Pierre, South Dakota – We made the big trip from Western Nebraska up to the Pierre, South Dakota area, and there is definitely a big ole drought going on. I was told that there really hasn’t been any rain at home in Nebraska since May, and South Dakota looks to be the same way. I could see the drought results as I traveled across Kansas, Nebraska and South Dakota last week. Kansas looked alright, but as soon as I was in Nebraska I could see it. And it became worse as I traveled into South Dakota.
On the way up here we ran into road construction at Mission, South Dakota. There was a sign at Valentine, Nebraska that said road construction and width restriction 31 miles ahead. We asked around in Valentine; and everyone said they had seen lots of combines going north, and we could get through there. We got up to Mission, and there it was. There they were working on the main street that we travel, and our wide loads couldn’t fit through because of the cones. I wonder how many combines have just been hauled through there anyway. A local was nice enough to stop and tell us to turn around at the school, go back a mile and then head west on the gravel. Then at the dead end, go north up to Highway 18 and we would be back on the right track again to Highway 83 north. There was no detour route sign anywhere. For goodness sakes, why not?
Western Nebraska – This year I was in Kansas longer than expected due to the evening rain showers. We couldn’t ever work really late like we needed to and put in our time because we’d get shut down by the rain most evenings. The weather really messed with us.
Thankfully, my brother Jared and Uncle Lonny were able to harvest most all of our wheat jobs in Western Nebraska before we got there. We did still get to stop there and cut for a few days, which was great. Disappointingly, the wheat I cut didn’t yield well due to mosaic disease. The wheat looked decent from the road, but the mosaic disease really got to it this year. However, Western Nebraska has some of the most beautiful sunsets with such beautiful colors. I didn’t get to cut there long enough this year to enjoy them.
Morgan County, Colorado - Ryan left several days ahead of us to get started in Colorado. I had several more days of paperwork and preparation before we left home again, so I was relieved to finally have it all done and hit the road late Friday morning. As soon as I hit top speed, we experienced what I would call a "major" vibration. I exited on the next road. Nothing was visually off, so I circled around and tried again... same thing. The kids thought is was hilarious and great fun. They were laughing and making the "aaaahhhhh-ahhhh-ahhhhhh" noise along with all the vibrating. I could feel my frustration rising. All the while, I said prayers of thankfulness that this happened only a couple miles from home. A few back and forth calls with Ryan, a few calls to local mechanics to see who could get me in last minute, a couple shakes at Wendy's to pass time with the kids, several laps around Wal-Mart and visits to the pet department to watch the fish, two plus hours later we were ready to roll again. Thankfully it seems that something had just gotten out of balance, and it was nothing more serious!

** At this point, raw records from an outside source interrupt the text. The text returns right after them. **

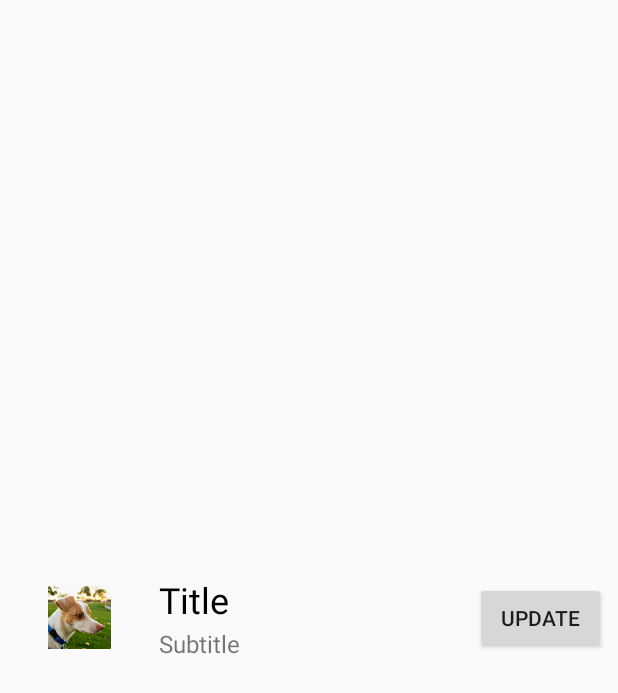
After one commit to svank/finn-stickers, an Android app: the layout list_item_sticker_pack_updateable.xml on its own in the app's theme, with its tools: preview values and no code run, on a phone screen of 412 x 824 dp. The commit adds this screen. Shown: the top 693 px of the screen. Run offline under Robolectric (Android 15) with nearby library versions, the phone set to English and light mode, and no system bars; network calls fail.

Commit message:
Support basic detection & installation of pack updates

```diff
--- /dev/null
+++ b/app/src/main/res/layout/list_item_sticker_pack_updateable.xml
@@ -0,0 +1,65 @@
+<?xml version="1.0" encoding="utf-8"?>
+<RelativeLayout xmlns:android="http://schemas.android.com/apk/res/android"
+                xmlns:tools="http://schemas.android.com/tools"
+                android:layout_width="match_parent"
+                android:layout_height="match_parent">
+
+  <ImageView
+      android:id="@+id/sticker_pack_list_thumbnail"
+      android:layout_width="90dp"
+      android:layout_height="90dp"
+      android:layout_alignParentStart="true"
+      android:layout_centerVertical="true"
+      android:layout_marginBottom="6dp"
+      android:layout_marginStart="@dimen/list_item_side_padding"
+      android:layout_marginTop="6dp"
+      android:contentDescription=""
+      android:scaleType="centerInside"
+      tools:src="@mipmap/ic_launcher" />
+
+  <Button
+      android:id="@+id/updateButton"
+      android:layout_width="wrap_content"
+      android:layout_height="wrap_content"
+      android:layout_alignParentEnd="true"
+      android:layout_centerVertical="true"
+      android:layout_marginEnd="@dimen/list_item_side_padding"
+      android:layout_marginStart="4dp"
+      android:paddingEnd="4dp"
+      android:paddingStart="4dp"
+      android:minWidth="@dimen/button_min_width"
+      android:text="@string/update_button" />
+
+  <RelativeLayout
+      android:id="@+id/sticker_pack_list_text_layout"
+      android:layout_width="wrap_content"
+      android:layout_height="wrap_content"
+      android:layout_centerVertical="true"
+      android:layout_toStartOf="@id/updateButton"
+      android:layout_toEndOf="@id/sticker_pack_list_thumbnail">
+
+      <TextView
+          android:id="@+id/sticker_pack_list_title"
+          android:layout_width="wrap_content"
+          android:layout_height="wrap_content"
+          android:layout_marginLeft="8dp"
+          android:layout_marginRight="8dp"
+          android:textColor="@android:color/black"
+          android:textSize="24sp"
+          tools:text="Title" />
+
+      <TextView
+          android:id="@+id/sticker_pack_list_subtitle"
+          android:layout_width="wrap_content"
+          android:layout_height="wrap_content"
+          android:layout_below="@+id/sticker_pack_list_title"
+          android:layout_marginLeft="8dp"
+          android:layout_marginRight="8dp"
+          android:layout_marginTop="2dp"
+          android:ellipsize="end"
+          android:maxLines="3"
+          android:textSize="16sp"
+          tools:text="Subtitle" />
+
+  </RelativeLayout>
+</RelativeLayout>
--- a/app/src/main/res/values/strings.xml
+++ b/app/src/main/res/values/strings.xml
@@ -5,6 +5,7 @@
     <string name="start_manual_remove">Uninstall Stickers</string>
     <string name="install_button">Install</string>
     <string name="remove_button">Delete</string>
+    <string name="update_button">Update</string>
     <string name="refresh_button">Reload</string>
     <string name="test_text_input">Open GBoard to test</string>
 </resources>
```
Also changed, not shown: app/src/main/java/net/samvankooten/finnstickers/StickerPack.java (+52 -11 lines), app/src/main/java/net/samvankooten/finnstickers/StickerPackAdapter.java (+23 -1 lines).
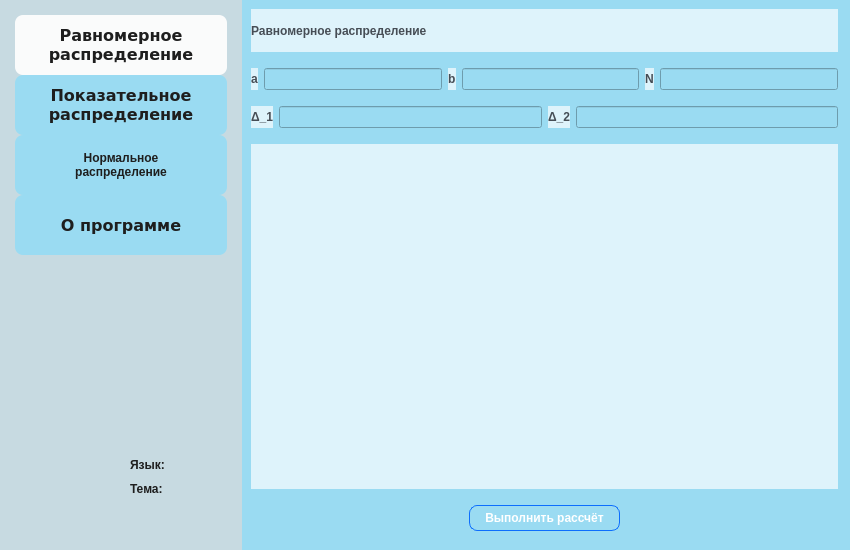
The window that src/View/Ui_View.ui (safosaffers/modeling-distributions-ks) describes before a commit, drawn with Qt 5.
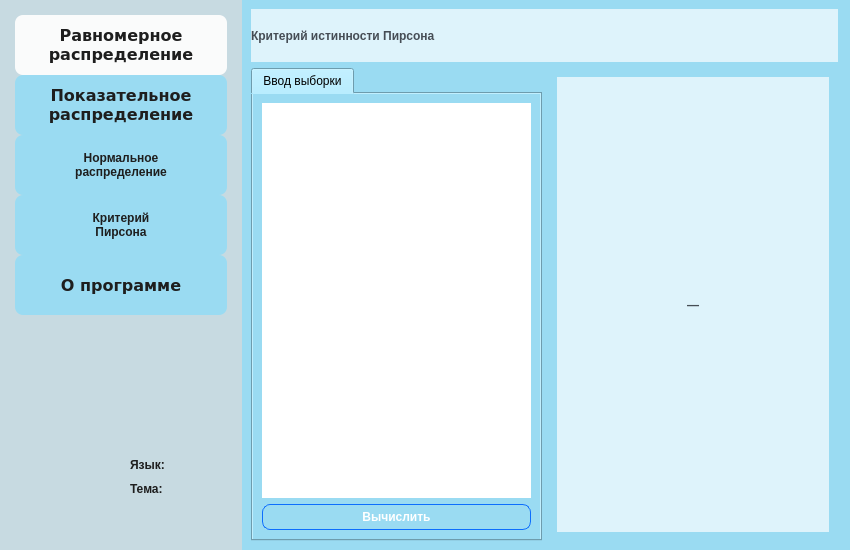
The same window after the commit.

Patch:
```diff
--- a/src/View/Ui_View.ui
+++ b/src/View/Ui_View.ui
@@ -315,6 +315,14 @@
              </item>
              <item>
               <widget class="QPushButton" name="pb_page_3">
+               <property name="text">
+                <string>Критерий
+Пирсона</string>
+               </property>
+              </widget>
+             </item>
+             <item>
+              <widget class="QPushButton" name="pb_page_4">
                <property name="font">
                 <font>
                  <family>Verdana</family>
@@ -461,7 +469,7 @@
          <number>0</number>
         </property>
         <property name="currentIndex">
-         <number>0</number>
+         <number>3</number>
         </property>
         <widget class="QWidget" name="page_0">
          <layout class="QVBoxLayout" name="verticalLayout_3">
@@ -1083,6 +1091,101 @@
           </item>
          </layout>
         </widget>
+        <widget class="QWidget" name="page">
+         <layout class="QVBoxLayout" name="verticalLayout_11">
+          <item>
+           <layout class="QVBoxLayout" name="verticalLayout_7" stretch="1,9">
+            <item>
+             <widget class="QLabel" name="label_11">
+              <property name="text">
+               <string>Критерий истинности Пирсона</string>
+              </property>
+             </widget>
+            </item>
+            <item>
+             <layout class="QHBoxLayout" name="horizontalLayout_5" stretch="5,5">
+              <item>
+               <widget class="QTabWidget" name="tabWidget">
+                <property name="currentIndex">
+                 <number>0</number>
+                </property>
+                <widget class="QWidget" name="tab">
+                 <attribute name="title">
+                  <string>Ввод выборки</string>
+                 </attribute>
+                 <layout class="QVBoxLayout" name="verticalLayout_12">
+                  <item>
+                   <widget class="QTextEdit" name="teSample">
+                    <property name="styleSheet">
+                     <string notr="true">QTextEdit {
+    background-color: rgb(255, 255, 255);
+}</string>
+                    </property>
+                   </widget>
+                  </item>
+                  <item>
+                   <widget class="QPushButton" name="btnPirson">
+                    <property name="text">
+                     <string>Вычислить</string>
+                    </property>
+                   </widget>
+                  </item>
+                 </layout>
+                </widget>
+               </widget>
+              </item>
+              <item>
+               <widget class="QFrame" name="frame">
+                <property name="frameShape">
+                 <enum>QFrame::Shape::StyledPanel</enum>
+                </property>
+                <property name="frameShadow">
+                 <enum>QFrame::Shadow::Raised</enum>
+                </property>
+                <layout class="QVBoxLayout" name="verticalLayout_14" stretch="7,3">
+                 <item>
+                  <layout class="QVBoxLayout" name="vlHistogram"/>
+                 </item>
+                 <item>
+                  <widget class="QLabel" name="lblPirsonInfo">
+                   <property name="sizePolicy">
+                    <sizepolicy hsizetype="Preferred" vsizetype="Preferred">
+                     <horstretch>0</horstretch>
+                     <verstretch>0</verstretch>
+                    </sizepolicy>
+                   </property>
+                   <property name="minimumSize">
+                    <size>
+                     <width>100</width>
+                     <height>0</height>
+                    </size>
+                   </property>
+                   <property name="maximumSize">
+                    <size>
+                     <width>16777215</width>
+                     <height>16777215</height>
+                    </size>
+                   </property>
+                   <property name="styleSheet">
+                    <string notr="true"/>
+                   </property>
+                   <property name="text">
+                    <string>—</string>
+                   </property>
+                   <property name="alignment">
+                    <set>Qt::AlignmentFlag::AlignCenter</set>
+                   </property>
+                  </widget>
+                 </item>
+                </layout>
+               </widget>
+              </item>
+             </layout>
+            </item>
+           </layout>
+          </item>
+         </layout>
+        </widget>
         <widget class="QWidget" name="page_3">
          <layout class="QVBoxLayout" name="verticalLayout_6">
           <item>
```
Left out of the diff: 4 changed lines with no effect on the pictures.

Sheridan County, Kansas - It has been humid lately. And by humid, I mean western Kansas humid, not eastern Kansas humid. The day I was there it was downright sweltering with temperatures in the high 90s and almost no wind. Yes, it's not common out here to have little to no wind.
Out in that heat is where I met Stoney, a semi-retired farmer, whom wanted to come check out the "big harvest." It has been something on his to-do list for some time, and he drove 8 hours from the east to come watch. That is REAL desire to come watch harvest on a hot July day! Of course they have harvest east of us; but the fields are often smaller, and there isn't as much wheat in his area. The scale out west is just different. Here, the field sizes are often so much bigger, and they can hold a larger number of machines, larger headers, etc. It is a little humbling to think that someone would want to visit "US." In my mind, we just do what we do, but I guess it is no different than me going to see other sectors of agriculture, like the strawberry patch earlier in the season. I think we as farmers and ranchers, of whatever type, typically have a great respect for the profession and enjoy seeing and learning what goes on in other areas different than out our own backdoor.